It’s easy to get an exaggerated idea of what drug addiction looks like from the news, media, and other popular depictions. The stereotypical addicted person is homeless, unable to hold down a job, has obvious physical manifestations of their drug habit, and behaves erratically more often than not. While any number of these can be the case, some people suffering from addiction appear perfectly “normal” from the outside and don’t even realize it themselves. People who overmedicate for chronic pain, drink in isolation on weekends, or overindulge in party drugs can still hold down jobs and appear to function normally. It’s important for family and loved ones to pay attention to key addiction behaviors, and be familiar enough with friends and family to tell if something is wrong.

Granite Recovery Centers in New Hampshire offers numerous facilities providing a spectrum of professional care, from medical detox to inpatient drug rehab to sober living. If you or a loved one struggles with addiction to alcohol or drugs, we can help. Our unique blend of 12-step work with proven clinical modalities ensures that you have a structured plan for recovery that is reinforced with therapy, life skills training, multiple forms of active recovery, and community. We will give you or your loved one the tools to beat drug addiction and achieve sustained recovery. Call our admissions specialists today. We can help. Call 855.712.7784 .

Granite Recovery Centers provides medical detoxification for people who do not need immediate medical intervention, are not a danger to themselves, and are capable of self-evacuation in the event of an emergency.

At Granite Recovery Centers, we want to provide accurate information about health and addiction so that our readers can make informed decisions.
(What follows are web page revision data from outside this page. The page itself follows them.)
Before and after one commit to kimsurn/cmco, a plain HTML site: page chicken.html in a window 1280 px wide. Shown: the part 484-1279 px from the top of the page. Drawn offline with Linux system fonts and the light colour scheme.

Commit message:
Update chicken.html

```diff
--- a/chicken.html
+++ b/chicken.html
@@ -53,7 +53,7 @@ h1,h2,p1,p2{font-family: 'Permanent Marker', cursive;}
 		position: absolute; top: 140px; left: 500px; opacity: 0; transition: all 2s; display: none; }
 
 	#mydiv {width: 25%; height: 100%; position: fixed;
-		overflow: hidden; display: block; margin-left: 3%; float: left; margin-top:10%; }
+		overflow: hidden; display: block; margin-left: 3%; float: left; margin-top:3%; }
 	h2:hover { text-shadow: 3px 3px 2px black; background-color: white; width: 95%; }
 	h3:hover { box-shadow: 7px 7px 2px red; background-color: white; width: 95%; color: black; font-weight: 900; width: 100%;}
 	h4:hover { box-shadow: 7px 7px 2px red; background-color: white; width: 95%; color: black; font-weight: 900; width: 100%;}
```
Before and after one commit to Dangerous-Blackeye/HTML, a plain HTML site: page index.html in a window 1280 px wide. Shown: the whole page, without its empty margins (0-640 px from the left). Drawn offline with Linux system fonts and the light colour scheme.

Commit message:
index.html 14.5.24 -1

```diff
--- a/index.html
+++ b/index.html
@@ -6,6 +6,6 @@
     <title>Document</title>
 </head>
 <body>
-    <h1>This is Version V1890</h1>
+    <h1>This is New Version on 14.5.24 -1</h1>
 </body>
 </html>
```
We have credentialed medical doctors & clinicians who specialize in addiction treatment review the information on our website before it is published. We use credible sources such as government websites and journal articles when citing statistics or other medically related topics.